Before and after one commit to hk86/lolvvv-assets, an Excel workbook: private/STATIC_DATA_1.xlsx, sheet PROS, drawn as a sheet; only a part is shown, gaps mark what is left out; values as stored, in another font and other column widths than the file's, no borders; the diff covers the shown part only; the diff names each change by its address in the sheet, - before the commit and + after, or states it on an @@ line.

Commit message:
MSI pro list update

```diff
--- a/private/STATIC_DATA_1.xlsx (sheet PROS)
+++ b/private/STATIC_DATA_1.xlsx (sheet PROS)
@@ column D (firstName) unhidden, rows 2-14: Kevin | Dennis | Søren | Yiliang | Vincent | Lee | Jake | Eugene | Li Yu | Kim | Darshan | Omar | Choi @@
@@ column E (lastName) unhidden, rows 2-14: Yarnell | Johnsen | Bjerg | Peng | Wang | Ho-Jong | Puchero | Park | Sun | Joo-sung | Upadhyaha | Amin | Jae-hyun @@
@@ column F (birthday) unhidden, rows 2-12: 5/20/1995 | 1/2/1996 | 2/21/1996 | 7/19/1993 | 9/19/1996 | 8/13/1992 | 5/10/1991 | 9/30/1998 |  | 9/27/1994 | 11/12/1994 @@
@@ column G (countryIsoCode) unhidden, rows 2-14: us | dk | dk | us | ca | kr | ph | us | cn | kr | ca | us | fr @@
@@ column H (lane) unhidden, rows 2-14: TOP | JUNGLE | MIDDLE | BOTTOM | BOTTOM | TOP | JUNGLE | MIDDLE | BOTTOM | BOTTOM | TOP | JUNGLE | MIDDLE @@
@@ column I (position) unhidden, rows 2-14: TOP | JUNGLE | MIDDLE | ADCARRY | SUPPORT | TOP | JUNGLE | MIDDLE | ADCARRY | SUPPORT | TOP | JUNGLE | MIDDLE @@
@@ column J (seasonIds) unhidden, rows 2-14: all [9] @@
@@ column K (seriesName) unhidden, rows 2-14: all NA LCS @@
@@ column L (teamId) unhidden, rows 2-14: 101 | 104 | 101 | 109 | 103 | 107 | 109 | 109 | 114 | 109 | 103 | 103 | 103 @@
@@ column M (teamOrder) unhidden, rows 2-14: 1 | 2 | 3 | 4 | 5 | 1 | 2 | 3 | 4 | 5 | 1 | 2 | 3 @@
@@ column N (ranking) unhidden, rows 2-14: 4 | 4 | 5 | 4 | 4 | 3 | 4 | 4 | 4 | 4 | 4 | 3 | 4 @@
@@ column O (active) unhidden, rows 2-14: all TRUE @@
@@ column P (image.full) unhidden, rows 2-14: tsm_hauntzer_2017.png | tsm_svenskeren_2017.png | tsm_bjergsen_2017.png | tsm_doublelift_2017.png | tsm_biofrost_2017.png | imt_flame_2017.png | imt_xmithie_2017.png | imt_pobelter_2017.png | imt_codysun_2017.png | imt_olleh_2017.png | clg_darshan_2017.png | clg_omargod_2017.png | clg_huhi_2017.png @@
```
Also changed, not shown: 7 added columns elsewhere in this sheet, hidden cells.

-- -- --

With every line intact, output the listing above exactly.

**RESPONSE TO THE EXERCISE**.
Before and after one commit to hk86/lolvvv-assets, an Excel workbook: private/STATIC_DATA_1.xlsx, sheet PROS, drawn as a sheet; only a part is shown, gaps mark what is left out; values as stored, in another font and other column widths than the file's, no borders; the diff covers the shown part only; the diff names each change by its address in the sheet, - before the commit and + after, or states it on an @@ line.

Commit message:
MSI pro list update

```diff
--- a/private/STATIC_DATA_1.xlsx (sheet PROS)
+++ b/private/STATIC_DATA_1.xlsx (sheet PROS)
@@ column D (firstName) unhidden, rows 2-14: Kevin | Dennis | Søren | Yiliang | Vincent | Lee | Jake | Eugene | Li Yu | Kim | Darshan | Omar | Choi @@
@@ column E (lastName) unhidden, rows 2-14: Yarnell | Johnsen | Bjerg | Peng | Wang | Ho-Jong | Puchero | Park | Sun | Joo-sung | Upadhyaha | Amin | Jae-hyun @@
@@ column F (birthday) unhidden, rows 2-12: 5/20/1995 | 1/2/1996 | 2/21/1996 | 7/19/1993 | 9/19/1996 | 8/13/1992 | 5/10/1991 | 9/30/1998 |  | 9/27/1994 | 11/12/1994 @@
@@ column G (countryIsoCode) unhidden, rows 2-14: us | dk | dk | us | ca | kr | ph | us | cn | kr | ca | us | fr @@
@@ column H (lane) unhidden, rows 2-14: TOP | JUNGLE | MIDDLE | BOTTOM | BOTTOM | TOP | JUNGLE | MIDDLE | BOTTOM | BOTTOM | TOP | JUNGLE | MIDDLE @@
@@ column I (position) unhidden, rows 2-14: TOP | JUNGLE | MIDDLE | ADCARRY | SUPPORT | TOP | JUNGLE | MIDDLE | ADCARRY | SUPPORT | TOP | JUNGLE | MIDDLE @@
@@ column J (seasonIds) unhidden, rows 2-14: all [9] @@
@@ column K (seriesName) unhidden, rows 2-14: all NA LCS @@
@@ column L (teamId) unhidden, rows 2-14: 101 | 104 | 101 | 109 | 103 | 107 | 109 | 109 | 114 | 109 | 103 | 103 | 103 @@
@@ column M (teamOrder) unhidden, rows 2-14: 1 | 2 | 3 | 4 | 5 | 1 | 2 | 3 | 4 | 5 | 1 | 2 | 3 @@
@@ column N (ranking) unhidden, rows 2-14: 4 | 4 | 5 | 4 | 4 | 3 | 4 | 4 | 4 | 4 | 4 | 3 | 4 @@
@@ column O (active) unhidden, rows 2-14: all TRUE @@
@@ column P (image.full) unhidden, rows 2-14: tsm_hauntzer_2017.png | tsm_svenskeren_2017.png | tsm_bjergsen_2017.png | tsm_doublelift_2017.png | tsm_biofrost_2017.png | imt_flame_2017.png | imt_xmithie_2017.png | imt_pobelter_2017.png | imt_codysun_2017.png | imt_olleh_2017.png | clg_darshan_2017.png | clg_omargod_2017.png | clg_huhi_2017.png @@
```
Also changed, not shown: 7 added columns elsewhere in this sheet, hidden cells.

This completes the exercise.